  6. jabacue,
    Kewl name btw...thanks...i agree totally with you. The church is existence because Christ promised "the gates of hell will not profail against it" but i get what you saying....Ken is good and decent man, handsome too, me not so good never decent but always handsome ;) grazie

  7. Jabacue,

    Thank you very much for your comment. And I know this is not the first time we have communicated (which is fantastic).

    Davide has said the he loves me as a friend, as I do him, and that we would make good "church buddies" (and I agree 100%).

    He also mentioned how difficult it is at times for us to understand or appreciate each other's point of view. I agree but I firmly believe that dialogue (even debate) is good. Although Davide seems to think otherwise, I have never been out to "change his mind" or him as a person. Whether he changes anything or not is up to him. I have absolute trust in his integrity, honesty, and ability to know God's will for himself. Our dialogue can only help both of us!!


    Jabacue, I agree with you that "both sides" must be articulated. I'm not sure that either Davide or I would use the word "compromise," but I'm sure we both want ourselves and others to better understand what we are about on this journey and and to come, evermore, to a common ground.

    BTW, As I mentioned earlier, I know that we have been in contact before.

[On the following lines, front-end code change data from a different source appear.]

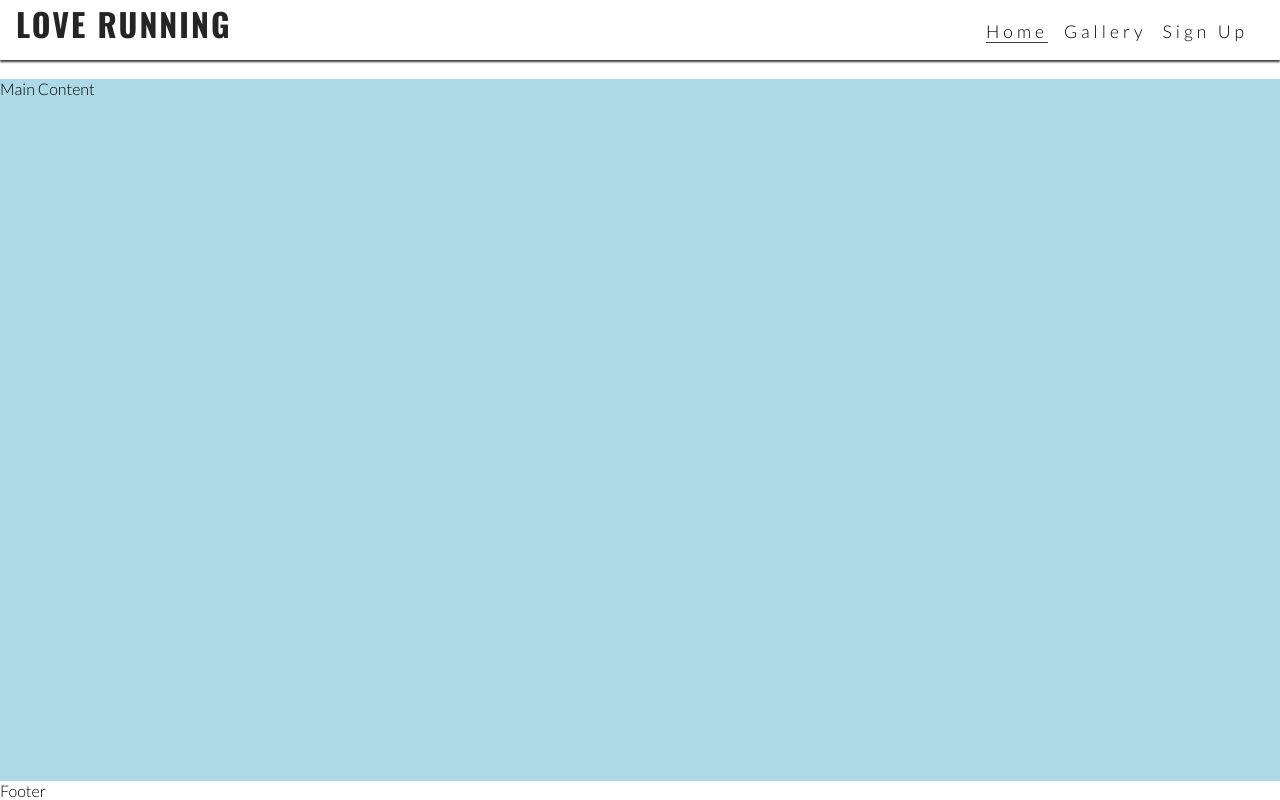
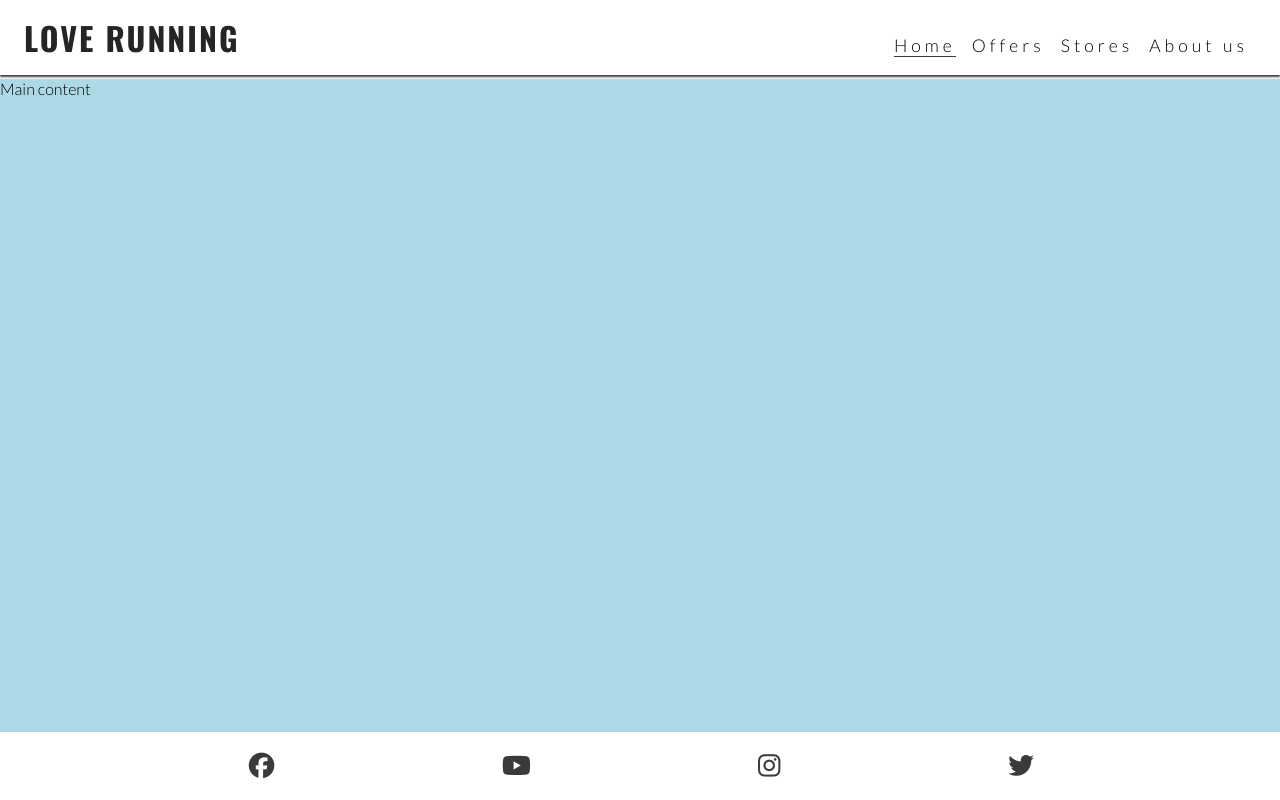
Before and after one commit to Maadajibao/practice-website, a plain HTML site: page index.html in a window 1280 px wide. Drawn offline with nearby package versions, Linux system fonts and the light colour scheme.

Commit message:
Created icon for footer and made links active

```diff
--- a/assets/css/style.css
+++ b/assets/css/style.css
@@ -94,10 +94,27 @@ main {
     margin-top: 47px;
 }
 
+/* Footer */
+#social-networks {
+    text-align: center;
+    padding: 20px;
+    display: flex;
+    justify-content: space-evenly;
+    list-style-type: none;
+
+}
+
+#social-networks i {
+    font-size: 160%;
+    padding: 5%;
+    color: #3a3a3a;
+}
+
 /* Media query: tablets and larger (768px and up)*/
 @media screen and (min-width: 768px) {
+
     /* Header*/
-    nav{
+    nav {
         display: block;
         position: relative;
         box-shadow: none;
@@ -129,6 +146,7 @@ main {
         margin-top: 79px;
     }
 
+
 }
 
 /* Large devices (laptops and desktops 992px and up)*/
--- a/index.html
+++ b/index.html
@@ -1,54 +1,62 @@
 <!DOCTYPE html>
 <html lang="en">
-
 <head>
     <meta charset="UTF-8">
     <meta http-equiv="X-UA-Compatible" content="IE=edge">
     <meta name="viewport" content="width=device-width, initial-scale=1.0">
     <!--Meta tags for search engines-->
-    <meta name="description"
-    content="Love Running. Club for runners in Dublin, Ireland. Urban running, trail running. Dublin docklands and Phoenix Park">
-    <meta name="keywords" content="love running, run, running club, runners, Ireland, Dublin, sport, exercise">
-    <!--Title-->
-    <title>Love Running</title>
-    <!-- Favicon -->
+    <meta name="description" content="Running, outdoor, fitness, pace">
+    <meta name="keywords" content="Run, running, malmö, fitness">
+    <title>Love running</title>
+    <!-- Favicon-->
     <link rel="apple-touch-icon" sizes="180x180" href="assets/favicon/apple-touch-icon.png">
     <link rel="icon" type="image/png" sizes="32x32" href="assets/favicon/favicon-32x32.png">
     <link rel="icon" type="image/png" sizes="16x16" href="assets/favicon/favicon-16x16.png">
-        <!--Stylesheet-->
     <link rel="stylesheet" href="assets/css/style.css">
 </head>
-
 <body>
     <!--Header-->
     <header>
         <a href="index.html">
-        <h1 id="logg">Love Running</h1>
+            <h1 id="logo">Love running</h1>
         </a>
-        <!--Navigation-->
         <input type="checkbox" id="nav-toggle" name="nav-toggle">
-        <label for="nav-toggle" class="nav-toggle-label">X</label>
+        <label for="nav-toggle" class="nav-toggle-label"><i class="fa-solid fa-bars"></i></label>
         <nav>
             <ul id="menu">
-                <li>
-                    <a href="index.html" class="active">Home</a>
-                </li>
-                <li>
-                    <a href="">Gallery</a>
-                </li>
-                <li>
-                    <a href="">Sign Up</a>
-                </li>
+                <li> <a href="index.html" class="active">Home</a></li>
+                <li><a href="offers.html">Offers</a></li>
+                <li><a href="stores.html">Stores</a></li>
+                <li><a href="about-us.html">About us</a></li>
             </ul>
         </nav>
     </header>
 
-    <!--Main content-->
-    <main>Main Content</main>
+    <!--Main content page-->
+    <main>Main content</main>
+    <!--Page footer-->
+    <footer>
+        <ul id="social-networks">
+            <li><a href="https://facebook.com" target="_blank" rel="noopener"
+                    aria-label="Visit our Facebook page (opens in new tab)"><i class="fa-brands fa-facebook"></i></a>
+            </li>
 
-    <!--Footer-->
-    <footer>
-        Footer
+            <li><a href="https://youtube.com" target="_blank" rel="noopener"
+                    aria-label="Visit our Youtube page (opens in new tab)"><i class="fa-brands fa-youtube"></i></a>
+            </li>
+
+            <li><a href="https://instagram.com" target="_blank" rel="noopener"
+                    aria-label="Visit our Instagram page (opens new tab)"><i class="fa-brands fa-instagram"></i></a>
+            </li>
+
+            <li><a href="https://twitter.com" target="_blank" rel="noopener"
+                    aria-label="Visit our Twitter page (opens new tab)"><i class="fa-brands fa-twitter"></i></a>
+            </li>
+
+        </ul>
     </footer>
+    <!-- Font Awesome kit-->
+    <script src="https://kit.fontawesome.com/90083b88cf.js" crossorigin="anonymous"></script>
 </body>
+
 </html>
```
Lines whose indentation alone changed are shown as unchanged.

I like that :) I think I will send a direct message to you in a little while.

  8. Davide, just tried to write ANOTHER post and lost it. Will respond with email

  9. Davide,

    Re what you said to Jabacue: I agree AND disagree with you. You are extremely handsome. There is no question about that, BUT you ARE a very good and decent person (even when you are crude!! haha)


Comments most welcome.